It's a law of nature that U.S. runners drag home from the European wars each summer exhausted. "The first day back," Steve Scott has said, "my legs are always so weak I wonder whatever gave me the dumb idea I could run." Or they come back broken. In 1980 Mary Decker departed the Continent with a strained Achilles tendon that would eventually require surgery. She had run 2,000 meters of, as she put it, "just one last 3,000 before I go," when the tendon went.
Decker wasn't to recover for a year. In fact, when she married marathoner Ron Tabb last summer, a wedding guest was heard to whisper, "She goes lame so often now you can call her Pull-Tabb."
Tabb, a patient and selfless man, has been instrumental in gently guiding his sometimes overspirited wife through a gradual return to her extraordinary form. Both of them, in turn, have been overseen by Athletics West administrator Dick Brown, also a marvelously soothing soul and a highly trained physiologist, who stressed consistency and caution.
The result had been this year's spate of six world records, four of them indoors—the 3,000 (8:47.3) and three successive improvements in the mile, culminating in a 4:20.5 on Feb. 19 in San Diego—and two of them outdoors, a 15:08.26 in the 5,000 in Eugene on June 5 and a 4:18.08 mile on July 9 in Paris. Moreover, Decker Tabb set an American women's mark in the 3,000 (8:29.71) on July 7 in Oslo, narrowly missing the world record of 8:27.12 held by Lyudmila Bragina of the Soviet Union.
To forestall potential injury, the Tabbs flew home to Eugene, Ore. late last week for a three-week recharge before returning for late August races in Nice, Zurich, Brussels and Koblenz. They were 16 hours in planes and concourses between Geneva and Eugene last Thursday. "Alberto and Molly Salazar were on the same planes," says Decker Tabb. "And Alberto said that despite setting American records in the 5,000 and 10,000 [13:11.93 and 27:25.61], he felt he had a good 10,000 left in him." Salazar wondered aloud—and presciently, it turned out—whether it would count in the eyes of the International Amateur Athletic Federation, which approves track and field world records, if he set a mark in one of Eugene's all-comers meets.
"All-comers meets?" said Decker Tabb. "You'd want to run that hard in a little all-comers meet?"
The Tabbs finally made it to their chocolate-brown bungalow, and Mary collapsed into bed at 1 a.m. Friday. She slept until 11 and still couldn't get up the gumption for a morning jog. She weighed herself: 103 pounds, very light for her. At 4:30 that afternoon Ron was reading the paper. "Hey," he said. "They're having a women's 10,000 tonight."

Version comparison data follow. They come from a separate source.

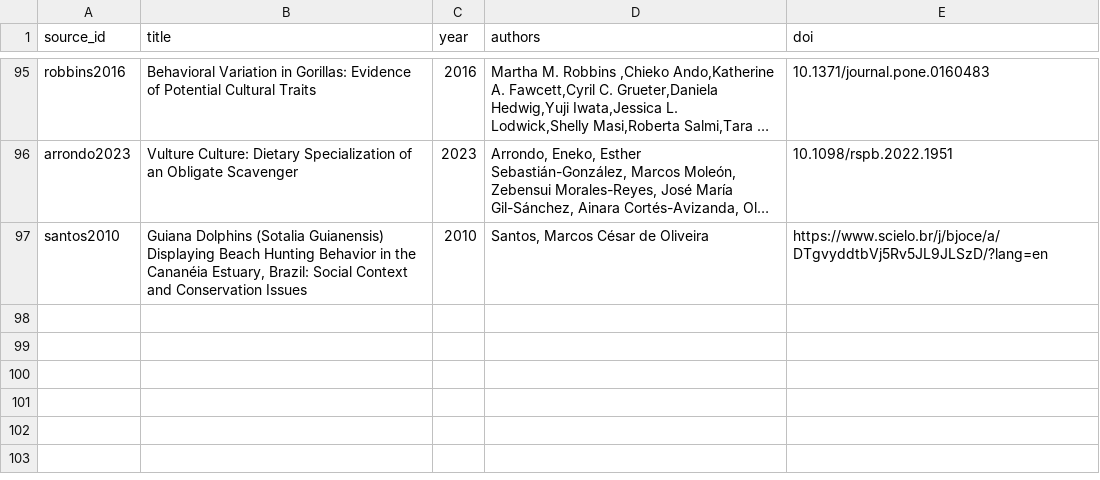
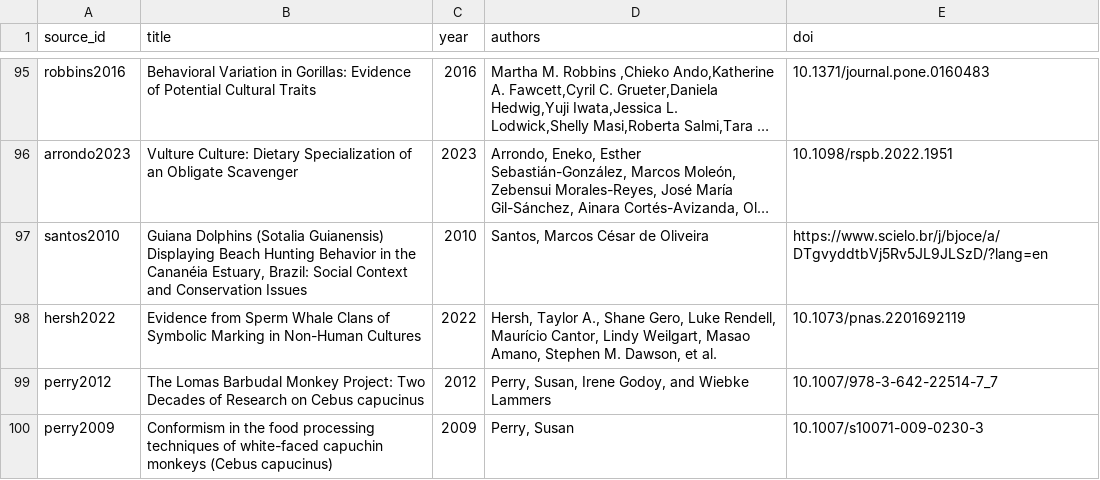
Before and after one commit to datadiversitylab/generic_shiny_data, a CSV file: db/table_csvs/sources_feb17.25.csv (was db/table_csvs/sources_jan23.25.csv), drawn as a sheet; only a part is shown, gaps mark what is left out; long unchanged cells end in …; the diff names each change by its address in the sheet, - before the commit and + after, or states it on an @@ line.

```diff
--- a/db/table_csvs/sources_jan23.25.csv
+++ b/db/table_csvs/sources_feb17.25.csv
+row 98: hersh2022 | Evidence from Sperm Whale Clans of Symbolic Marking in Non-Human Cultures | 2022 | Hersh, Taylor A., Shane Gero, Luke Rendell, Maurício Cantor, Lindy Weilgart, Masao Amano, Stephen M. Dawson, et al. | 10.1073/pnas.2201692119
+row 99: perry2012 | The Lomas Barbudal Monkey Project: Two Decades of Research on Cebus capucinus | 2012 | Perry, Susan, Irene Godoy, and Wiebke Lammers | 10.1007/978-3-642-22514-7_7
+row 100: perry2009 | Conformism in the food processing techniques of white-faced capuchin monkeys (Cebus capucinus) | 2009 | Perry, Susan | 10.1007/s10071-009-0230-3
```
Also changed, not shown: db/table_csvs/groups_jan24.25.csv, db/table_csvs/species_jan23.25.csv, 9 other files.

"Where?" said Mary.
"Down at the track [the University of Oregon's Hayward Field]. At the all-comers meet."
"That rings a bell," thought Mary.